For a recent example, consider “mixed lineage kinase.” My original decision was to leave it unhyphenated, but as I edited additional chapters my thoughts changed and I decided it really should be “mixed-lineage kinase.” But as is usual with these kinds of things, I had already edited another half dozen chapters when I changed my decision. In addition, by that time, I also had edited close to 40 chapters and I couldn’t remember in which chapters “mixed lineage” appeared.

The Ethical Questions First

The first questions to be dealt with are the ethical questions: First, is “mixed lineage kinase” so wrong that it can’t simply be left and future instances of “mixed-lineage” changed to the unhyphenated form? Second, if it needs to be changed to the hyphenated form, do I need to go back and change the incorrect versions or can I just notify the client and hope the proofreader will fix the problem? Third, if the future versions are to be hyphenated, can I just leave the unhyphenated versions and hope no one notices?

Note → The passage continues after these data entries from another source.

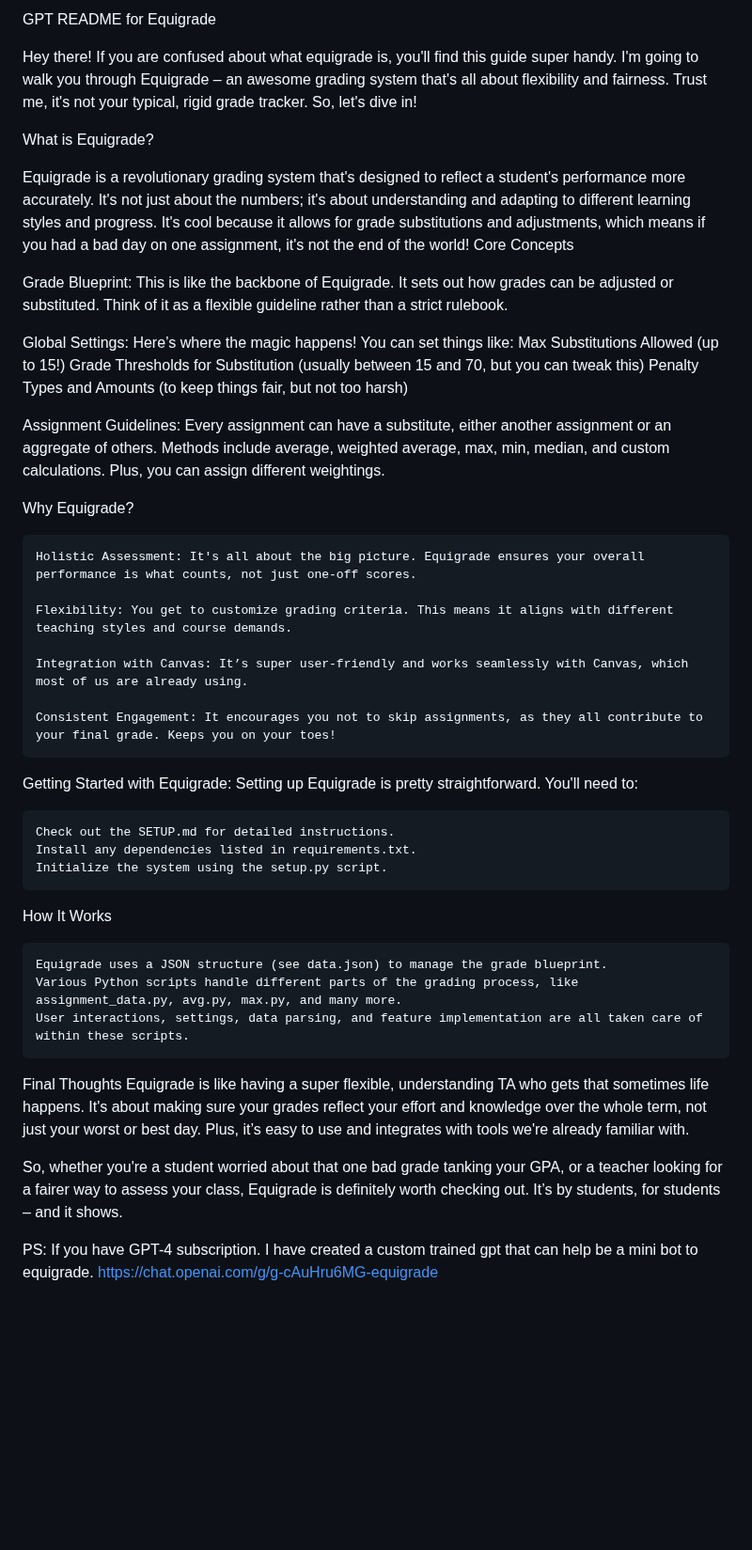
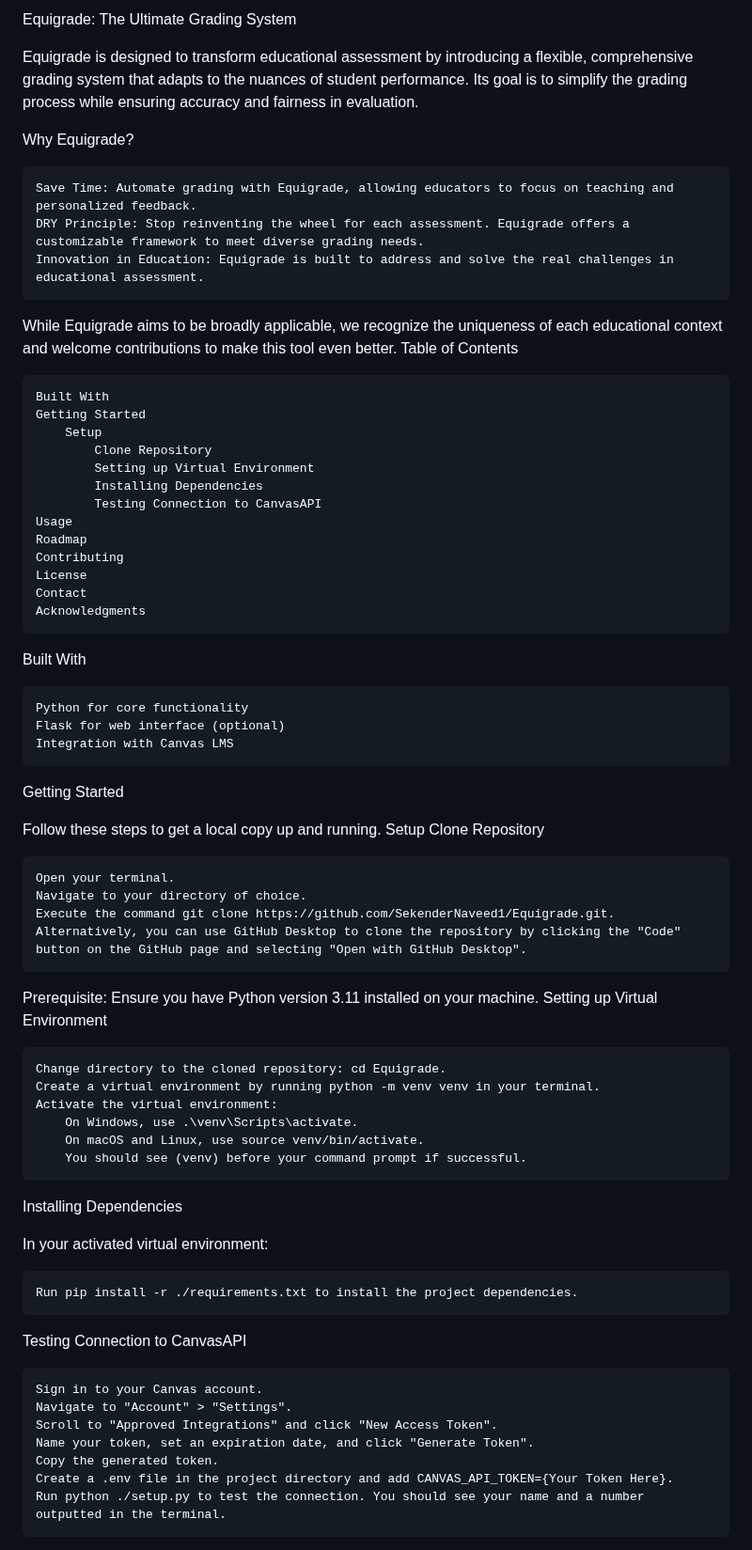
Before and after one commit to SekenderNaveed1/Equigrade, a Markdown page: README.md, the part around one of its changes. Shown at 94% size. GitHub-like rendering; blank space fills up the shorter version.

```diff
--- a/README.md
+++ b/README.md
@@ -1,51 +1,70 @@
-GPT
-README for Equigrade
+Equigrade: The Ultimate Grading System
 
-Hey there! If you are confused about what equigrade is, you'll find this guide super handy. I'm going to walk you through Equigrade – an awesome grading system that's all about flexibility and fairness. Trust me, it's not your typical, rigid grade tracker. So, let's dive in!
-
-What is Equigrade?
-
-Equigrade is a revolutionary grading system that's designed to reflect a student's performance more accurately. It's not just about the numbers; it's about understanding and adapting to different learning styles and progress. It's cool because it allows for grade substitutions and adjustments, which means if you had a bad day on one assignment, it's not the end of the world!
-Core Concepts
-
-Grade Blueprint: This is like the backbone of Equigrade. It sets out how grades can be adjusted or substituted. Think of it as a flexible guideline rather than a strict rulebook.
-
-Global Settings: Here’s where the magic happens! You can set things like:
-        Max Substitutions Allowed (up to 15!)
-        Grade Thresholds for Substitution (usually between 15 and 70, but you can tweak this)
-        Penalty Types and Amounts (to keep things fair, but not too harsh)
-
-Assignment Guidelines: Every assignment can have a substitute, either another assignment or an aggregate of others. Methods include average, weighted average, max, min, median, and custom calculations. Plus, you can assign different weightings.
+Equigrade is designed to transform educational assessment by introducing a flexible, comprehensive grading system that adapts to the nuances of student performance. Its goal is to simplify the grading process while ensuring accuracy and fairness in evaluation.
 
 Why Equigrade?
 
-    Holistic Assessment: It's all about the big picture. Equigrade ensures your overall performance is what counts, not just one-off scores.
+    Save Time: Automate grading with Equigrade, allowing educators to focus on teaching and personalized feedback.
+    DRY Principle: Stop reinventing the wheel for each assessment. Equigrade offers a customizable framework to meet diverse grading needs.
+    Innovation in Education: Equigrade is built to address and solve the real challenges in educational assessment.
 
-    Flexibility: You get to customize grading criteria. This means it aligns with different teaching styles and course demands.
+While Equigrade aims to be broadly applicable, we recognize the uniqueness of each educational context and welcome contributions to make this tool even better.
+Table of Contents
 
-    Integration with Canvas: It’s super user-friendly and works seamlessly with Canvas, which most of us are already using.
+    Built With
+    Getting Started
+        Setup
+            Clone Repository
+            Setting up Virtual Environment
+            Installing Dependencies
+            Testing Connection to CanvasAPI
+    Usage
+    Roadmap
+    Contributing
+    License
+    Contact
+    Acknowledgments
 
-    Consistent Engagement: It encourages you not to skip assignments, as they all contribute to your final grade. Keeps you on your toes!
+Built With
 
-Getting Started with Equigrade:
-Setting up Equigrade is pretty straightforward. You'll need to:
+    Python for core functionality
+    Flask for web interface (optional)
+    Integration with Canvas LMS
 
-    Check out the SETUP.md for detailed instructions.
-    Install any dependencies listed in requirements.txt.
-    Initialize the system using the setup.py script.
+Getting Started
 
-How It Works
+Follow these steps to get a local copy up and running.
+Setup
+Clone Repository
 
-    Equigrade uses a JSON structure (see data.json) to manage the grade blueprint.
-    Various Python scripts handle different parts of the grading process, like assignment_data.py, avg.py, max.py, and many more.
-    User interactions, settings, data parsing, and feature implementation are all taken care of within these scripts.
+    Open your terminal.
+    Navigate to your directory of choice.
+    Execute the command git clone https://github.com/SekenderNaveed1/Equigrade.git.
+    Alternatively, you can use GitHub Desktop to clone the repository by clicking the "Code" button on the GitHub page and selecting "Open with GitHub Desktop".
 
-Final Thoughts
-Equigrade is like having a super flexible, understanding TA who gets that sometimes life happens. It's about making sure your grades reflect your effort and knowledge over the whole term, not just your worst or best day. Plus, it’s easy to use and integrates with tools we're already familiar with.
+Prerequisite: Ensure you have Python version 3.11 installed on your machine.
+Setting up Virtual Environment
 
-So, whether you're a student worried about that one bad grade tanking your GPA, or a teacher looking for a fairer way to assess your class, Equigrade is definitely worth checking out. It’s by students, for students – and it shows.
+    Change directory to the cloned repository: cd Equigrade.
+    Create a virtual environment by running python -m venv venv in your terminal.
+    Activate the virtual environment:
+        On Windows, use .\venv\Scripts\activate.
+        On macOS and Linux, use source venv/bin/activate.
+        You should see (venv) before your command prompt if successful.
 
-PS:
-If you have GPT-4 subscription. I have created a custom trained gpt that can help be a mini bot to equigrade.
-[https://chat.openai.com/g/g-cAuHru6MG-equigrade
-](url)
+Installing Dependencies
+
+In your activated virtual environment:
+
+    Run pip install -r ./requirements.txt to install the project dependencies.
+
+Testing Connection to CanvasAPI
+
+    Sign in to your Canvas account.
+    Navigate to "Account" > "Settings".
+    Scroll to "Approved Integrations" and click "New Access Token".
+    Name your token, set an expiration date, and click "Generate Token".
+    Copy the generated token.
+    Create a .env file in the project directory and add CANVAS_API_TOKEN={Your Token Here}.
+    Run python ./setup.py to test the connection. You should see your name and a number outputted in the terminal.
+
```
Also changed, not shown: other parts of README.md (+21 -0 lines).
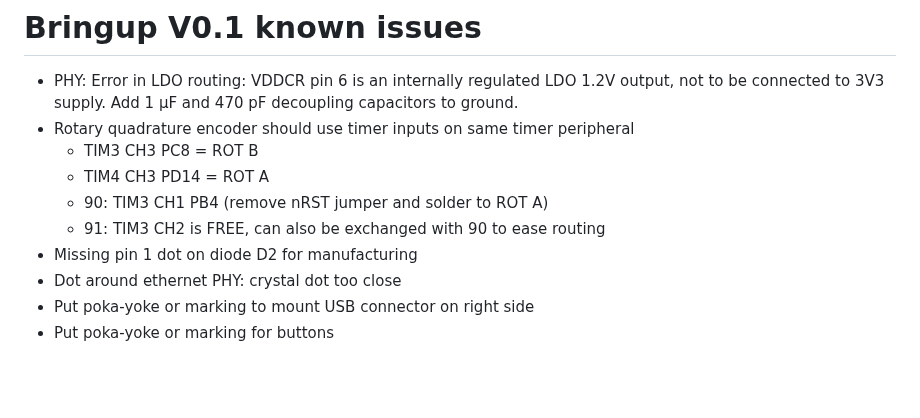
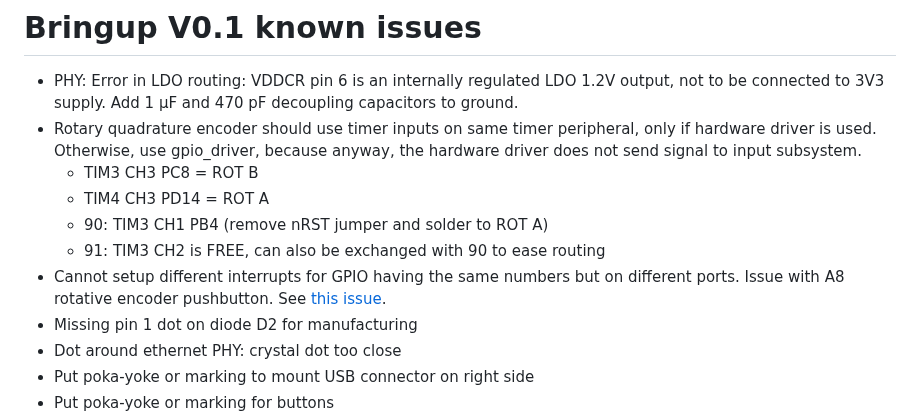
Before and after one commit to everedero/asynth2osc, a Markdown page: README.md, the part around the change. GitHub-like rendering; blank space fills up the shorter version.

Commit message:
doc: update bringup

```diff
--- a/README.md
+++ b/README.md
@@ -371,11 +371,15 @@ This is a total of 60€ / board.
 # Bringup V0.1 known issues
 * PHY: Error in LDO routing: VDDCR pin 6 is an internally regulated LDO 1.2V output, not to be connected to 3V3 supply.
 Add 1 μF and 470 pF decoupling capacitors to ground.
-* Rotary quadrature encoder should use timer inputs on same timer peripheral
+* Rotary quadrature encoder should use timer inputs on same timer peripheral, only if hardware driver
+is used. Otherwise, use gpio\_driver, because anyway, the hardware driver does not send signal to input subsystem.
     * TIM3 CH3 PC8 = ROT B
     * TIM4 CH3 PD14 = ROT A
     * 90: TIM3 CH1 PB4 (remove nRST jumper and solder to ROT A)
     * 91: TIM3 CH2 is FREE, can also be exchanged with 90 to ease routing
+* Cannot setup different interrupts for GPIO having the same numbers but on different ports.
+Issue with A8 rotative encoder pushbutton.
+See [this issue](https://github.com/zephyrproject-rtos/zephyr/issues/45234).
 * Missing pin 1 dot on diode D2 for manufacturing
 * Dot around ethernet PHY: crystal dot too close
 * Put poka-yoke or marking to mount USB connector on right side
```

We each run our business differently, but number one on my list of good business practices is good ethics. In this case, the third option, to me, is wholly unacceptable. It is not even something I would contemplate except for purposes of this essay. A professional, ethical editor does not fail to accept responsibility for decisions she makes; he does not attempt to hide them. The decisions are faced squarely and honestly and dealt with, even if it means a future loss of business from the client.

The first and second options are less clear. In the first instance, I need to make an editorial decision and abide by it. Whether to hyphenate or not isn’t really an ethical question except to the extent that it forces me to decide whether to overtly or covertly make a change. The world will not crumble over the hyphenation issue. Hyphenation does make the phrase clearer (especially in context), so ultimately, I think the editorial decision has to fall on the side of hyphenation being “essential”; I cannot skirt my obligation to do the best editing job I can by omitting future hyphenation, which means I need to go back and fix my “errors.”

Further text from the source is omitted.